Ms. BRENDA KAUFFMAN (Fashion Director, Bag Borrow Or Steal): We've got a few bags here today that are samples of what we carry on our site. You can see how the leather is supple; it's soft. We've got the hardware which...

KAUFMAN: The firm's fashion director, Brenda Kauffman, shows off a cream-colored Balenciaga bag that retails for more than a thousand dollars. She speaks glowingly about an oversized copper tote designed by Francesco Biasia.

Ms. KAUFFMAN: It's got the signature buckle and flap on the front, magnetic closed pockets.

(Soundbite of zipping sound)

Ms. KAUFFMAN: The top has a zip close. Again, a very roomy interior with fabric lining.

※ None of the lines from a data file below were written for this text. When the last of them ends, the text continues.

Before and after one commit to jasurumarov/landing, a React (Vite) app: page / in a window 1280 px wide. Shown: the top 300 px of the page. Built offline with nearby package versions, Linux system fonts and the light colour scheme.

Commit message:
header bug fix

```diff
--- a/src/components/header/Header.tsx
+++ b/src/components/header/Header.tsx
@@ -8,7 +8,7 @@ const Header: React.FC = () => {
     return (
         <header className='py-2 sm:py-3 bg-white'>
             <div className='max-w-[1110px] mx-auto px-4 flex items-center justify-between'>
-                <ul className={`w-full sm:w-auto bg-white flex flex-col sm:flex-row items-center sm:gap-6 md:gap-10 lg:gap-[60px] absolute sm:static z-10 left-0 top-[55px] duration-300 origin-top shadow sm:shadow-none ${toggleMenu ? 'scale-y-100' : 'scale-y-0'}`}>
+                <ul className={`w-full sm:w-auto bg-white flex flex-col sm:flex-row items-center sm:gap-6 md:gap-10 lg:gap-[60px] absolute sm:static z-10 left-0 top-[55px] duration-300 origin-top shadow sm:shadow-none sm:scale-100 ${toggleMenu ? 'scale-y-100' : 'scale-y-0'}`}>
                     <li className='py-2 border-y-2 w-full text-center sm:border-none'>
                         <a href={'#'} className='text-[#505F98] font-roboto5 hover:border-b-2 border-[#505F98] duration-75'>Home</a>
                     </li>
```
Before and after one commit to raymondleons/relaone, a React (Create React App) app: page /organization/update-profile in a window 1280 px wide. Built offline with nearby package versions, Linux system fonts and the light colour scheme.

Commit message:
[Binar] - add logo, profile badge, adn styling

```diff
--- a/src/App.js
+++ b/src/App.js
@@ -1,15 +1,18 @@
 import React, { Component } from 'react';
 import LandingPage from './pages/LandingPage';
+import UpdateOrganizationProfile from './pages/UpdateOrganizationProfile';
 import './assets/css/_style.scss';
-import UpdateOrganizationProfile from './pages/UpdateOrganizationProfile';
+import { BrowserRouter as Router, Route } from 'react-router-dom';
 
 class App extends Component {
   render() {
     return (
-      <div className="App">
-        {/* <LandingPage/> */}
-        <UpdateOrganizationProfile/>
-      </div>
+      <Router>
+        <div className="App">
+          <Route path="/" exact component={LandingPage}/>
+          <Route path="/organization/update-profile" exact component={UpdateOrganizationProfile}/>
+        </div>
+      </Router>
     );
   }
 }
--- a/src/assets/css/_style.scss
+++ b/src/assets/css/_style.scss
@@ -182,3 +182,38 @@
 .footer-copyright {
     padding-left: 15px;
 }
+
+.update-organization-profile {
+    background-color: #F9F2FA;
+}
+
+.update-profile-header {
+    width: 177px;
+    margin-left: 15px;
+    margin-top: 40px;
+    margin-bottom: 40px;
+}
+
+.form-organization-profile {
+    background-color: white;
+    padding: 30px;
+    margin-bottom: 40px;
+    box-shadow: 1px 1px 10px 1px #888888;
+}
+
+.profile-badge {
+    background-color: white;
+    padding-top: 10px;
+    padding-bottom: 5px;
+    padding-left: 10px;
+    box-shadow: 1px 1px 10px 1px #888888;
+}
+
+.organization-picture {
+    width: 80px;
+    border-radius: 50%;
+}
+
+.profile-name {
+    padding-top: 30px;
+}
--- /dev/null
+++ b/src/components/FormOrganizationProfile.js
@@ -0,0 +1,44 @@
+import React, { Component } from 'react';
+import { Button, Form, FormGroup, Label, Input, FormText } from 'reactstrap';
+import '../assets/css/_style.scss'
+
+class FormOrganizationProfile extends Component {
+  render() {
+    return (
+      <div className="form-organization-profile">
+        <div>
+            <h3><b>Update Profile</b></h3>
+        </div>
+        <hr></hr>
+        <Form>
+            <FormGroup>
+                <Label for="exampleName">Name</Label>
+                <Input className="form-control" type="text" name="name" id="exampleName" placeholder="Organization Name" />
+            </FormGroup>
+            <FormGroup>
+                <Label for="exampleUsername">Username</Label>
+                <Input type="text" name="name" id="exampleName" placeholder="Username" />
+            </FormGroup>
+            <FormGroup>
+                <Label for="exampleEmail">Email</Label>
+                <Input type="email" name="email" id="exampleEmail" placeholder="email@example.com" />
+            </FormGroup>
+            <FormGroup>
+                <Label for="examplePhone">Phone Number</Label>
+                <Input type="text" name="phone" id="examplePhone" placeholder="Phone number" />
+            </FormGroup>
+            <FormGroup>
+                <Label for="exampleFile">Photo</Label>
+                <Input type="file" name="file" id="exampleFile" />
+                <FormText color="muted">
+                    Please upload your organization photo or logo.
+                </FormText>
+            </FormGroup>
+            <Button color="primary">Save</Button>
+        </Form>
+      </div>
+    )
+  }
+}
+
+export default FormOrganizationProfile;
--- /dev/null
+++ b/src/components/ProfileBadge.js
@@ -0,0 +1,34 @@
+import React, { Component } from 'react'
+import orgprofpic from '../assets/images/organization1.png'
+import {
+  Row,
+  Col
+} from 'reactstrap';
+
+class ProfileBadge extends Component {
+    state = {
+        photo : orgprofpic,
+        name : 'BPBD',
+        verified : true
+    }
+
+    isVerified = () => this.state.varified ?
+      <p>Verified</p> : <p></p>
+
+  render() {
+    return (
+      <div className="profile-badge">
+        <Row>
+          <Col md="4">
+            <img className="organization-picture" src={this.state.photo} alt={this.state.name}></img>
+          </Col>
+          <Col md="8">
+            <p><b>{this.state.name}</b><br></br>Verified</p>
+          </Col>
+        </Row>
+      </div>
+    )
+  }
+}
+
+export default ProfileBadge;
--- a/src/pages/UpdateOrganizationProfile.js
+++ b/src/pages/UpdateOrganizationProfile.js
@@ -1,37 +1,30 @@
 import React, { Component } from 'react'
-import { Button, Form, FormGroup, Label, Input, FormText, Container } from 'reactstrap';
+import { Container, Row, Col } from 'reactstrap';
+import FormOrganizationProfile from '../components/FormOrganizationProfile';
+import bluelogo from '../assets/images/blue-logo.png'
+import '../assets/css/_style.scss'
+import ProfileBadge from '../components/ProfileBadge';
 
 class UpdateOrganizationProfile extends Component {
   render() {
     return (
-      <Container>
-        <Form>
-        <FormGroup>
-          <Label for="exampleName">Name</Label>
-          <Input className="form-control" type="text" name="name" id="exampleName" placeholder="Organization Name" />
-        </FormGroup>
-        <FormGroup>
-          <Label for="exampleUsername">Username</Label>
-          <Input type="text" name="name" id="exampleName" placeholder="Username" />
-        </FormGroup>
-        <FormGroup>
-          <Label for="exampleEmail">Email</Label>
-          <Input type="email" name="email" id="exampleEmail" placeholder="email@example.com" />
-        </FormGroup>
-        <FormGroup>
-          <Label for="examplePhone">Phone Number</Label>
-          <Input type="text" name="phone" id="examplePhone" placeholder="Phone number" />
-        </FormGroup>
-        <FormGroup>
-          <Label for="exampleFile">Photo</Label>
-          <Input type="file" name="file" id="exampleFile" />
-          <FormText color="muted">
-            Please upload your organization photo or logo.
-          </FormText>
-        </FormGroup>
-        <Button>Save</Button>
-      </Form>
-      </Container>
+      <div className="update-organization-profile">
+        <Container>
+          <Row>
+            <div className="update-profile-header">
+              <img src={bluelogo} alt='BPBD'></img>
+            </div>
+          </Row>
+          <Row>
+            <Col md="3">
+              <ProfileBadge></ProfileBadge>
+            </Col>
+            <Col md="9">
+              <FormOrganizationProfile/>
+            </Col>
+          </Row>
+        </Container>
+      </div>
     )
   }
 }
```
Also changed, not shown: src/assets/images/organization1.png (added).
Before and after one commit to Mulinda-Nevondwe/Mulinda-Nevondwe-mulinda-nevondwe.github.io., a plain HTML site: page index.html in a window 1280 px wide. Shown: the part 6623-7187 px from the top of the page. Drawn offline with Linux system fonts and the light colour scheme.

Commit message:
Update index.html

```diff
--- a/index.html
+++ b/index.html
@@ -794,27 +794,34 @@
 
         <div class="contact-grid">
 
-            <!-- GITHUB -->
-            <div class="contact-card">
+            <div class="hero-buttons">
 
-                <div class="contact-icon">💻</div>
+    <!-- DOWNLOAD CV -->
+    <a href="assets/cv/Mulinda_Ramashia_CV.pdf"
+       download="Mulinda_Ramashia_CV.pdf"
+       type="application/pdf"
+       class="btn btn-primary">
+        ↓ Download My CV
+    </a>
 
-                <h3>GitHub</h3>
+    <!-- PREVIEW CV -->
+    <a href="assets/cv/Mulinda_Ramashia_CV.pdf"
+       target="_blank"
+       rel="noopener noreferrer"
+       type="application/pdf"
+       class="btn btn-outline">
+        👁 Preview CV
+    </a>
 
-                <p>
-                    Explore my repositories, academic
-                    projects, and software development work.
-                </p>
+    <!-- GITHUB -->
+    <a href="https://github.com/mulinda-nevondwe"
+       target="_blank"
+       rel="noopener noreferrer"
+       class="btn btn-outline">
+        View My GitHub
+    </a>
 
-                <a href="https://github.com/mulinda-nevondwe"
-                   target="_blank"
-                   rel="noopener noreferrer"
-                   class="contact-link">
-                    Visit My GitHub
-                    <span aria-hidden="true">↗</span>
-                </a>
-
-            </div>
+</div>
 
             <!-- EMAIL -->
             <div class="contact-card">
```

KAUFMAN: The designer names may not mean much to you. But just as sports cars are a status symbol for many men, designer bags represent status for many women.

Ms. BONNIE McCRORY (Nurse): This is all on one little very trite...

KAUFMAN: But for nurse Bonnie McCrory, who works with high-risk maternity patients and their newborns, it's also a splurge that she can afford. She confesses to a weakness for elegant and classic handbags, and loves carrying them. She rents them from the much smaller online firm, Bags To Riches, which leases one bag at a time with no subscription or membership fees.

Ms. McCRORY: People at work are--`What do you have this week? What do you now?' They know me. I'm the bag lady.

KAUFMAN: There is one more reason beyond the price, of course, that some customers prefer renting to buying. Trendy bags often have a very short fashion life. Then, as Nicole Mazzola Ferrer notes, they often end up in closets taking up space. Renting, she suggests, carries less guilt.

Ms. FERRER: To me, it feels like a way also to stop the consumption of things I don't need because it goes back into circulation for somebody else to use. So it doesn't matter to me that it's not mine.

KAUFMAN: These handbag lovers aren't the only ones getting high-end goods off the Internet. You can borrow such things as golf clubs, even antique jewelry. All this reflects Americans' increased desire for luxury items. There's even a word for it: `masstige' or prestige for the masses. And the rental market makes it all a little bit more affordable. Wendy Kaufman, NPR News, Seattle.

MONTAGNE: And this is MORNING EDITION from NPR News. I'm Renee Montagne.

STEVE INSKEEP (Host): And I'm Steve Inskeep. Transcript provided by NPR, Copyright NPR.

Wendy Kaufman